Select your language of interest to view the total content in your interested language
Post your comment

Share This Article

Relevant Topics

Recommended Conferences

Article Usage

  • Total views: 194
  • [From(publication date):
    June-2017 - Aug 24, 2017]
  • Breakdown by view type
  • HTML page views : 170
  • PDF downloads :24

Post your comment

captcha   Reload  Can't read the image? click here to refresh

Peer Reviewed Journals
Make the best use of Scientific Research and information from our 700 + peer reviewed, Open Access Journals
International Conferences 2017-18
Meet Inspiring Speakers and Experts at our 3000+ Global Annual Meetings

Contact Us

Agri, Food, Aqua and Veterinary Science Journals

Dr. Krish

[email protected]

1-702-714-7001 Extn: 9040

Clinical and Biochemistry Journals

Datta A

[email protected]

1-702-714-7001Extn: 9037

Business & Management Journals


[email protected]

1-702-714-7001Extn: 9042

Chemical Engineering and Chemistry Journals

Gabriel Shaw

[email protected]

1-702-714-7001 Extn: 9040

Earth & Environmental Sciences

Katie Wilson

[email protected]

1-702-714-7001Extn: 9042

Engineering Journals

James Franklin

[email protected]

1-702-714-7001Extn: 9042

General Science and Health care Journals

Andrea Jason

[email protected]

1-702-714-7001Extn: 9043

Genetics and Molecular Biology Journals

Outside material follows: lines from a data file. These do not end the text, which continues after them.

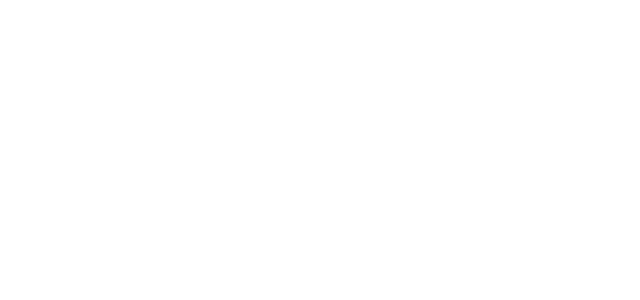
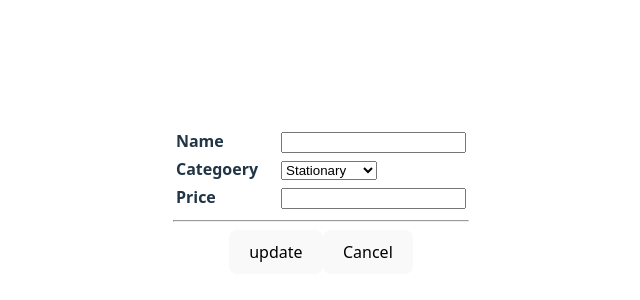
Before and after one commit to AungSannThit2000/my-react-fronend-01, a React (Vite) app: page /items/1 in a window 1280 px wide. Before the commit this address had no page. Shown: the part 200-500 px from the top of the page, without its empty margins (319-959 px from the left). Built offline with nearby package versions, Linux system fonts and the light colour scheme; no server answers.

Commit message:
CRUD update function for items

```diff
--- a/src/App.jsx
+++ b/src/App.jsx
@@ -1,13 +1,17 @@
-import { useEffect, useState } from 'react';
-import {Route, Routes} from 'react-router-dom';
+import { Route, Routes } from 'react-router-dom';
 import TestAPI from './components/TestAPI';
-import './App.css'
+import Items from './components/Items';
+import ItemDetail from './components/ItemDetail';
+import './App.css';
+
 function App() {
-
   return (
     <Routes>
-      <Route path='/test_api' element={<TestAPI/>}/>
+      <Route path='/test_api' element={<TestAPI />} />
+      <Route path='/items' element={<Items />} />
+      <Route path='/items/:id' element={<ItemDetail />} />
     </Routes>
-  )
+  );
 }
-export default App
+
+export default App;
--- /dev/null
+++ b/src/components/ItemDetail.jsx
@@ -0,0 +1,73 @@
+import { useEffect, useRef } from "react";
+import { useNavigate, useParams } from "react-router-dom";
+
+export default function ItemDetail() {
+    const { id } = useParams();
+    const navigate = useNavigate();
+    const itemNameRef = useRef();
+    const itemCategoryRef = useRef();
+    const itemPriceRef = useRef();
+    async function loadItem() {
+        const uri = `http://localhost:3000/api/item/${id}`;
+        console.log("==> uri: ", uri);
+        const result = await fetch(uri);
+        const data = await result.json();
+        console.log("==> data :", data);
+        itemNameRef.current.value = data.itemName;
+        itemCategoryRef.current.value = data.itemCategory;
+        itemPriceRef.current.value = data.itemPrice;
+    }
+    async function onUpdate() {
+        const body = {
+            name: itemNameRef.current.value,
+            category: itemCategoryRef.current.value,
+            price: itemPriceRef.current.value
+        }
+        const uri = `http://localhost:3000/api/item/${id}`;
+        console.log("==> uri: ", uri);
+        const result = await fetch(uri, {
+            method: "PATCH",
+            headers: { "Content-Type": "application/json" },
+            body: JSON.stringify(body)
+        });
+        if (result.ok) {
+            navigate("/items");
+        } else {
+            alert("Update failed");
+        }
+    }
+    useEffect(() => {
+        loadItem();
+    }, []);
+    return (
+        <div>
+            <table>
+                <tbody>
+                    <tr>
+                        <th style={{ textAlign: "left" }}>Name</th>
+                        <td style={{ textAlign: "left", paddingLeft: "20px" }}><input
+                            type="text" ref={itemNameRef} /></td>
+                    </tr>
+                    <tr>
+                        <th style={{ textAlign: "left" }}>Categoery</th>
+                        <td style={{ textAlign: "left", paddingLeft: "20px" }}>
+                            <select ref={itemCategoryRef}>
+                                <option>Stationary</option>
+                                <option>Kitchenware</option>
+                                <option>Appliance</option>
+                            </select>
+                        </td>
+                    </tr>
+                    <tr>
+                        <th style={{ textAlign: "left" }}>Price</th>
+                        <td style={{ textAlign: "left", paddingLeft: "20px" }}><input
+                            type="text" ref={itemPriceRef} /></td>
+                    </tr>
+                </tbody>
+            </table>
+            <hr />
+            <button onClick={onUpdate}>update</button>
+            <button onClick={() => navigate(-1)}>Cancel</button>
+        </div>
+    )
+}
--- /dev/null
+++ b/src/components/Items.jsx
@@ -0,0 +1,98 @@
+import { useEffect, useRef, useState } from "react";
+import { Link } from "react-router-dom";
+
+// Displays list of items and lets user add a new one
+export default function Items() {
+    const [items, setItems] = useState([]);
+    const itemNameRef = useRef();
+    const itemCategoryRef = useRef();
+    const itemPriceRef = useRef();
+    async function loadItems() {
+        try {
+            const response = await fetch("http://localhost:3000/api/item");
+            const data = await response.json();
+            console.log("==> data : ", data);
+            setItems(data);
+        } catch (err) {
+            console.log("==> err : ", err);
+            alert("Loading items failed")
+        }
+    }
+    async function onItemSave() {
+        const uri = "http://localhost:3000/api/item";
+        const body = {
+            name: itemNameRef.current.value,
+            category: itemCategoryRef.current.value,
+            price: itemPriceRef.current.value
+        }
+        const result = await fetch(uri, {
+            method: "POST",
+            headers: { "Content-Type": "application/json" },
+            body: JSON.stringify(body)
+        })
+        const data = await result.json();
+        console.log("==> data: ", data);
+        loadItems();
+    }
+
+    async function onDelete(id) {
+        const confirmed = window.confirm("Delete this item?");
+        if (!confirmed) return;
+        const uri = `http://localhost:3000/api/item/${id}`;
+        const result = await fetch(uri, { method: "DELETE" });
+        if (result.ok) {
+            loadItems();
+        } else {
+            alert("Delete failed");
+        }
+    }
+    useEffect(() => {
+        console.log("==> Init...");
+        loadItems();
+    }, []);
+    return (
+        <>
+            <table>
+                <thead>
+                    <tr>
+                        <th>ID</th>
+                        <th>Name</th>
+                        <th>Category</th>
+                        <th>Price</th>
+                        <th></th>
+                    </tr>
+                </thead>
+                <tbody>
+                    {
+                        items.map((item, index) => {
+                            return (
+                                <tr key={index}>
+                                    <td>{item._id}</td>
+                                    <td>{item.itemName}</td>
+                                    <td>{item.itemCategory}</td>
+                                    <td>{item.itemPrice}</td>
+                                    <td>
+                                        <Link to={`/items/${item._id}`}>Edit</Link>
+                                        {" | "}
+                                        <button onClick={() => onDelete(item._id)}>Delete</button>
+                                    </td>
+                                </tr>
+                            )
+                        })
+                    }
+                    <tr>
+                        <td> - </td>
+                        <td><input type="text" ref={itemNameRef} /></td>
+                        <td><select ref={itemCategoryRef}>
+                            <option>Stationary</option>
+                            <option>Kitchenware</option>
+                            <option>Appliance</option>
+                        </select></td>
+                        <td><input type="text" ref={itemPriceRef} /></td>
+                        <td><button onClick={onItemSave}>Add Item</button></td>
+                    </tr>
+                </tbody>
+            </table>
+        </>
+    )
+}
```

Anna Melissa

[email protected]

1-702-714-7001 Extn: 9006

Immunology & Microbiology Journals

David Gorantl

[email protected]

1-702-714-7001Extn: 9014

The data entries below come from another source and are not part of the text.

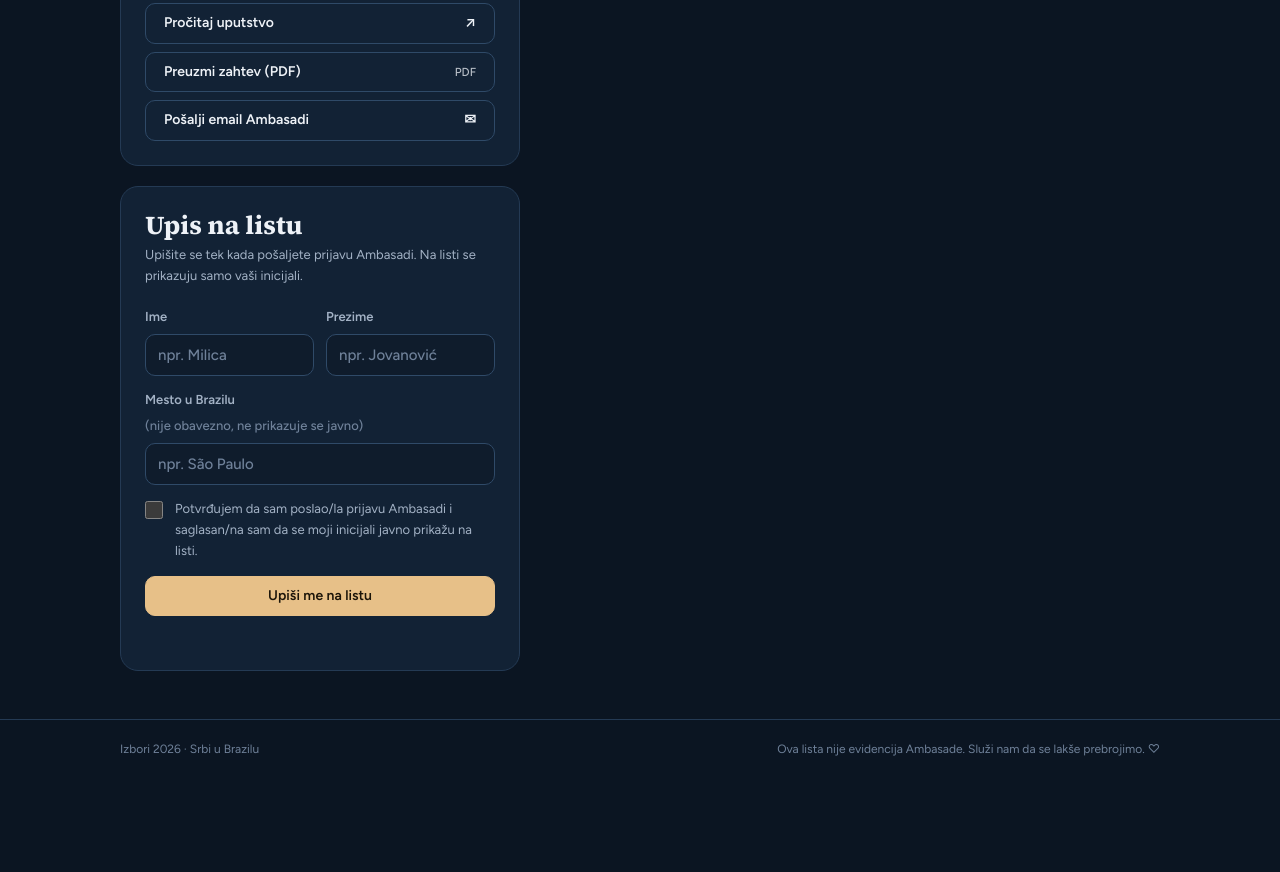
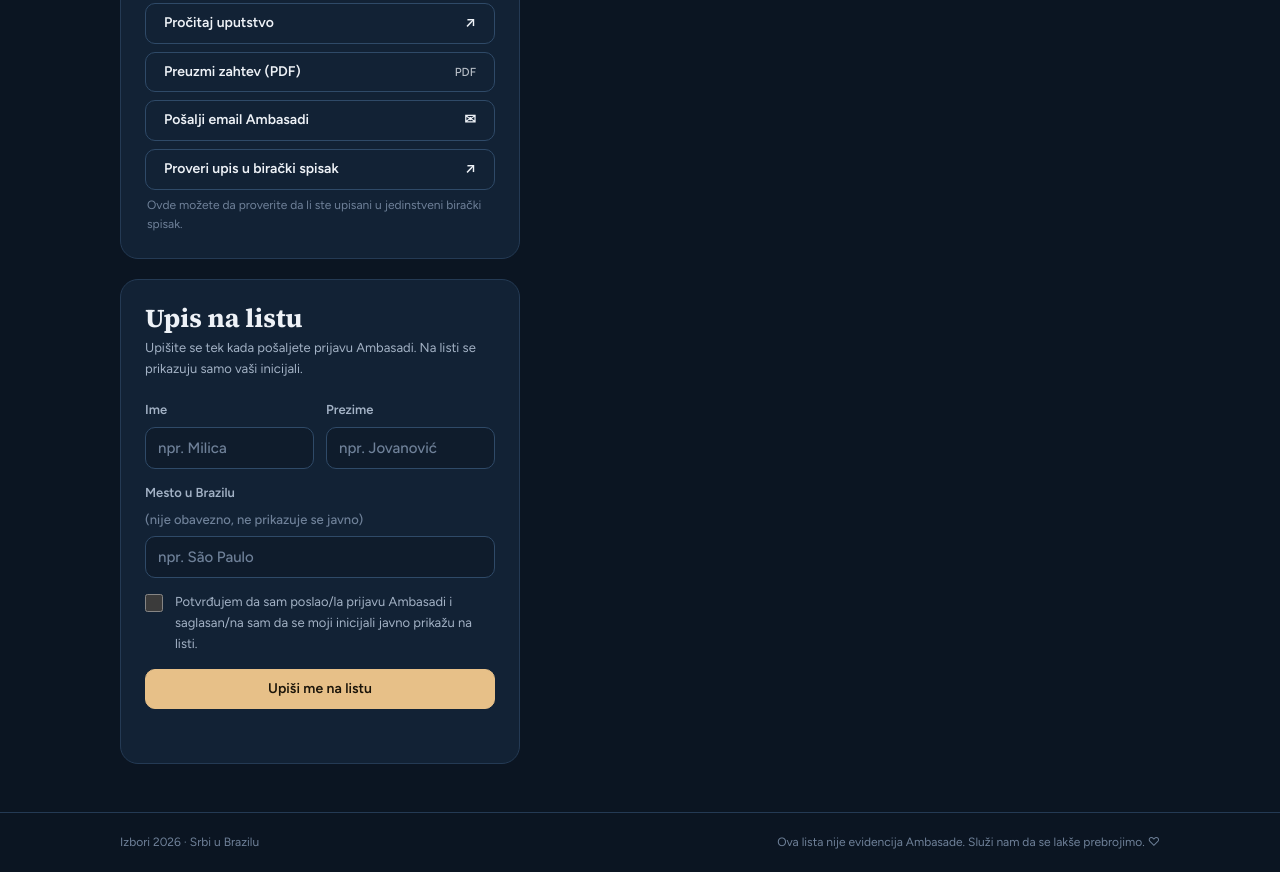
Before and after one commit to marijateodosic87-maker/izbori-srbi-u-brazilu, a plain HTML site: page index.html in a window 1280 px wide. Shown: the part 1366-2238 px from the top of the page. Before the commit the page ends 2145 px from the top, so only its background shows below. Drawn offline with Linux system fonts and the light colour scheme; no server answers.

Commit message:
Add files via upload

```diff
--- a/index.html
+++ b/index.html
@@ -133,6 +133,7 @@
   .copy { font: 600 12px var(--sans); color: var(--gold); background: none; border: 0; cursor: pointer; padding: 4px 2px; }
   .step-actions { display: grid; gap: 8px; }
   .step-actions .btn { justify-content: space-between; width: 100%; }
+  .step-actions .hint { margin: -2px 2px 0; color: var(--faint); font-size: 12px; }
 
   /* Form */
   form { display: grid; gap: 14px; }
@@ -299,6 +300,8 @@
           <a class="btn" id="btn-uputstvo" href="#koraci">Pročitaj uputstvo <span aria-hidden="true">↗</span></a>
           <a class="btn" id="btn-pdf" href="#" target="_blank" rel="noopener">Preuzmi zahtev (PDF) <small id="pdf-note">PDF</small></a>
           <a class="btn" id="btn-mail" href="mailto:embaixadaservia@terra.com.br">Pošalji email Ambasadi <span aria-hidden="true">✉</span></a>
+          <a class="btn" id="btn-spisak" href="https://upit.birackispisak.gov.rs/" target="_blank" rel="noopener">Proveri upis u birački spisak <span aria-hidden="true">↗</span></a>
+          <p class="hint">Ovde možete da proverite da li ste upisani u jedinstveni birački spisak.</p>
         </div>
       </section>
 
```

Informatics Journals

Stephanie Skinner

[email protected]

1-702-714-7001Extn: 9039

Material Sciences Journals

Rachle Green

[email protected]

1-702-714-7001Extn: 9039

Mathematics and Physics Journals

Jim Willison

[email protected]

1-702-714-7001 Extn: 9042

Medical Journals

Nimmi Anna

[email protected]

1-702-714-7001 Extn: 9038

Neuroscience & Psychology Journals

Nathan T

[email protected]

1-702-714-7001Extn: 9041

Pharmaceutical Sciences Journals

John Behannon

[email protected]

1-702-714-7001Extn: 9007

Social & Political Science Journals

Steve Harry

[email protected]

1-702-714-7001 Extn: 9042

© 2008-2017 OMICS International - Open Access Publisher. Best viewed in Mozilla Firefox | Google Chrome | Above IE 7.0 version